|Joined: ||Fri Nov 2nd, 2012|
|Location: || |
|Steve Stephens wrote:
Patina, or beausage??
There is a difference and maybe fans lend themselves to acquiring beausage over time mores than patina.
Patina: (one definition that can be applied to old fans) A surface appearance of something grown beautiful especially with age or use.
Beausage: A coined term that I read about on the link below a number of years ago. I think this term better describes our old fans when they have not become all rusted, oily and junked out.
I remember an Antiques roadshow where a woman had brought in a Dirk van Erp copper lamp for appraisal. The final verdict was delivered in two parts: 1. The lamp was worth about $40,000. 2. Had the owner not polished the lamp it would have been worth around $70,000. The patina had been removed leaving the lamp worth far less than if it had been left alone.
In the world of collector cars I have been seeing a lot of "barn finds" with the dust still on the cars, interiors showing much wear or deterioration, and other problems which will probably have to be restored or conserved. Some of these cars including Ferraris, Aston Martins, etc. have been selling at auction for close to and, in some cases, for a little more than a well restored car of the same type. Originality is hot now in the collector vehicle world.

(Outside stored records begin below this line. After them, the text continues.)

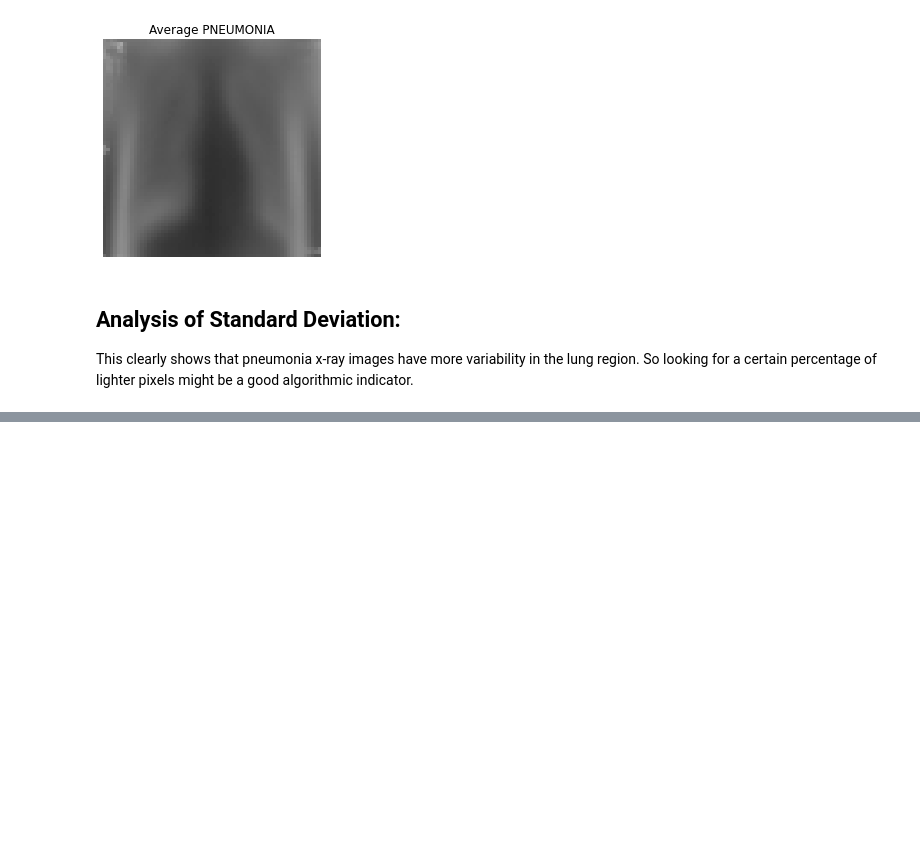
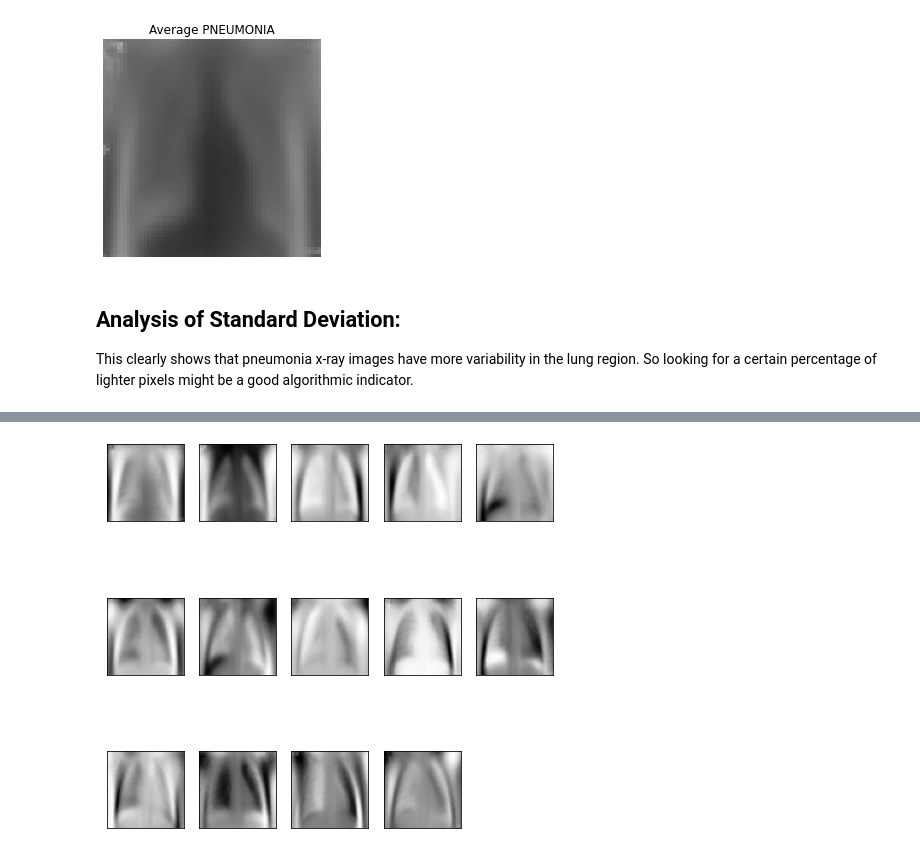
Before and after one commit to dagartga/Chest_X-Ray_Pneumonia_Classifier, a Jupyter notebook: chest-x-ray-pneumonia-eda.ipynb, the cells around one changed output, grey strips where cells are left out. Saved outputs shown, nothing was run; the diff lists cells and outputs as text; code cells hidden in the pictures; blank space fills up the shorter version.

```diff
--- a/chest-x-ray-pneumonia-eda.ipynb
+++ b/chest-x-ray-pneumonia-eda.ipynb
@@ -207,0 +262,15 @@ This clearly shows that pneumonia x-ray images have more variability in the lung
+# %%
+n = pneumonia_eigenimages.n_components_
+row = int(np.sqrt(n))
+col = ceil(n / row)
+size = (64,64)
+
+fig = plt.figure(figsize=(8,8))
+
+for i in range(n):
+    ax = fig.add_subplot(row, col, i+1, xticks=[], yticks=[])
+    ax.imshow(pneumonia_eigenimages.components_[i].reshape(size), cmap='Greys_r')
+
+plt.show()
+# %% [output]
+[figure, added]
```
Also changed, not shown: parts of 11 cells of this notebook.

But we collect fans so what about patina and beausage on fans? I think a lot comes down to personal opinion and how one desires their fans to look. I have no restored fans in my 190 fan collection and only about 10 with polished brass, maybe fewer. But that's how I happen to like fans and most of the old machinery and metal that appeals to me. I think this goes back to when I was maybe 5 years ago although I don't know why. I've always liked or preferred unrestored old things.
I think most of us would prefer an excellent original that had been been well kept for all its life and might appear close to being new. Pieces like that are rarely encountered but most old fans will have various degrees of patina or dirt and corrosion. I think the choice of a new looking old fan, restored or cleaned and polished, or an old 'original' fan with most of the patina conserved is a choice that the owner has to make.
Which is worth more, restored or conserved or a totally original as found fan? A well restored fan will often sell for significantly more than an unrestored one in very good original condition but there is also the cost of that restoration to figure into the value. I'm with the collectors who love the look of an old fan that makes it LOOK old and not shiny and new. I also have found that I don't care for the totally cleaned AND polished original old finishes. Cleaned for me is good but rubbed out japan accentuates the nicks and flaws of the original old paint. My Tesla came to me in excellent original condition but with a somewhat dull finish. I did only minor cleaning then gave the fan a coat of Renaissance Wax to protect the finish. The result is not over shiny as it could be made to look but it pleases me and looks old and with "beausage". Below is the fan before I did some cleaning and waxed it. It remains "not too shiny" and as I like it.
now thats a purty fan...